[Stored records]
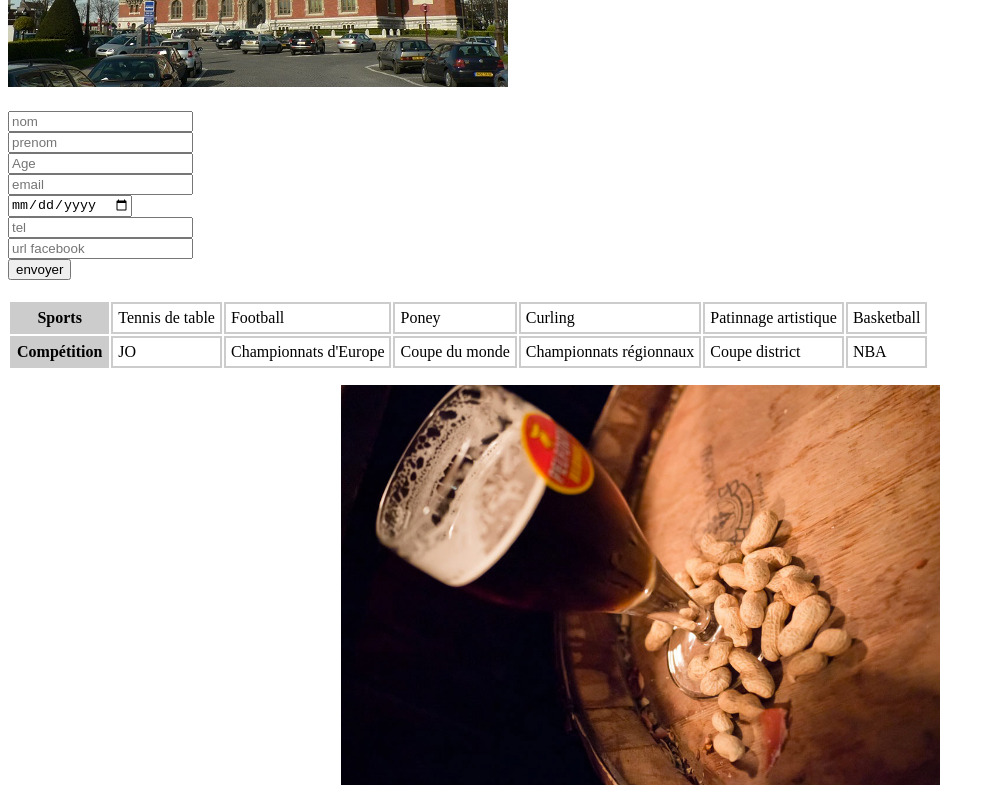
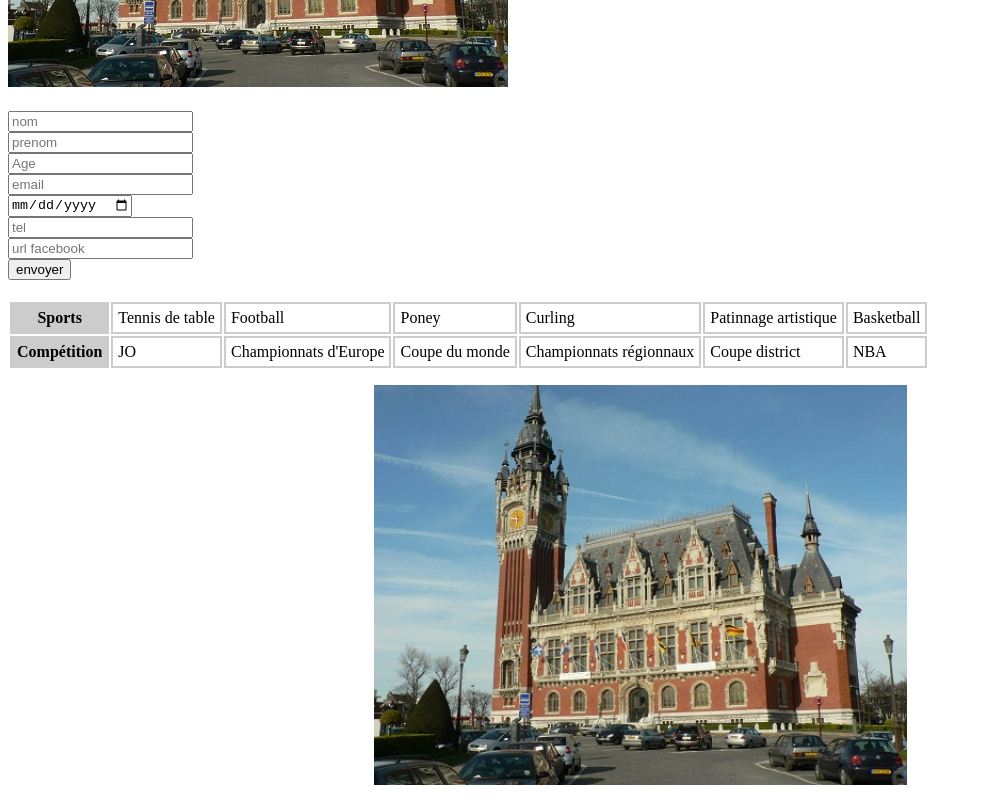
Before and after one commit to pepito5962/tp2, a plain HTML site: page index.html in a window 1280 px wide. Shown: the part 980-1780 px from the top of the page, without its empty margins (0-995 px from the left). Drawn offline with Linux system fonts and the light colour scheme.

Commit message:
test image biere

```diff
--- a/index.css
+++ b/index.css
@@ -69,7 +69,7 @@ th {
 }
 
 .biereimg{
-	background: url("image/biere.jpg");
+	background: url("image/calais.jpg");
 }
 .bgimg{
 	margin: 15px;
```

What the task requires
All lines of the records above that contain the word "background" are to be copied out.

Your response
-	background: url("image/biere.jpg");
+	background: url("image/calais.jpg");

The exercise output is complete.